Modification records
________________________________________

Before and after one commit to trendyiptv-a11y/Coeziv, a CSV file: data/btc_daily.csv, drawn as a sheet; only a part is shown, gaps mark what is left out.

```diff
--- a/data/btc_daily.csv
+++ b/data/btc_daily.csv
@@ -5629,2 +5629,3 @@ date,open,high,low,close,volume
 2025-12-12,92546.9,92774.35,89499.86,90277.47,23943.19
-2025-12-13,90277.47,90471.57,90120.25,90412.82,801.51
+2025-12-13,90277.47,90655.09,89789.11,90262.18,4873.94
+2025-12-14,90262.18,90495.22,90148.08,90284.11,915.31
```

________________________________________

## WHAT TO PRODUCE
Retyping every line above exactly is all that is needed.

## SOLUTION TO THE EXERCISE
Before and after one commit to trendyiptv-a11y/Coeziv, a CSV file: data/btc_daily.csv, drawn as a sheet; only a part is shown, gaps mark what is left out.

```diff
--- a/data/btc_daily.csv
+++ b/data/btc_daily.csv
@@ -5629,2 +5629,3 @@ date,open,high,low,close,volume
 2025-12-12,92546.9,92774.35,89499.86,90277.47,23943.19
-2025-12-13,90277.47,90471.57,90120.25,90412.82,801.51
+2025-12-13,90277.47,90655.09,89789.11,90262.18,4873.94
+2025-12-14,90262.18,90495.22,90148.08,90284.11,915.31
```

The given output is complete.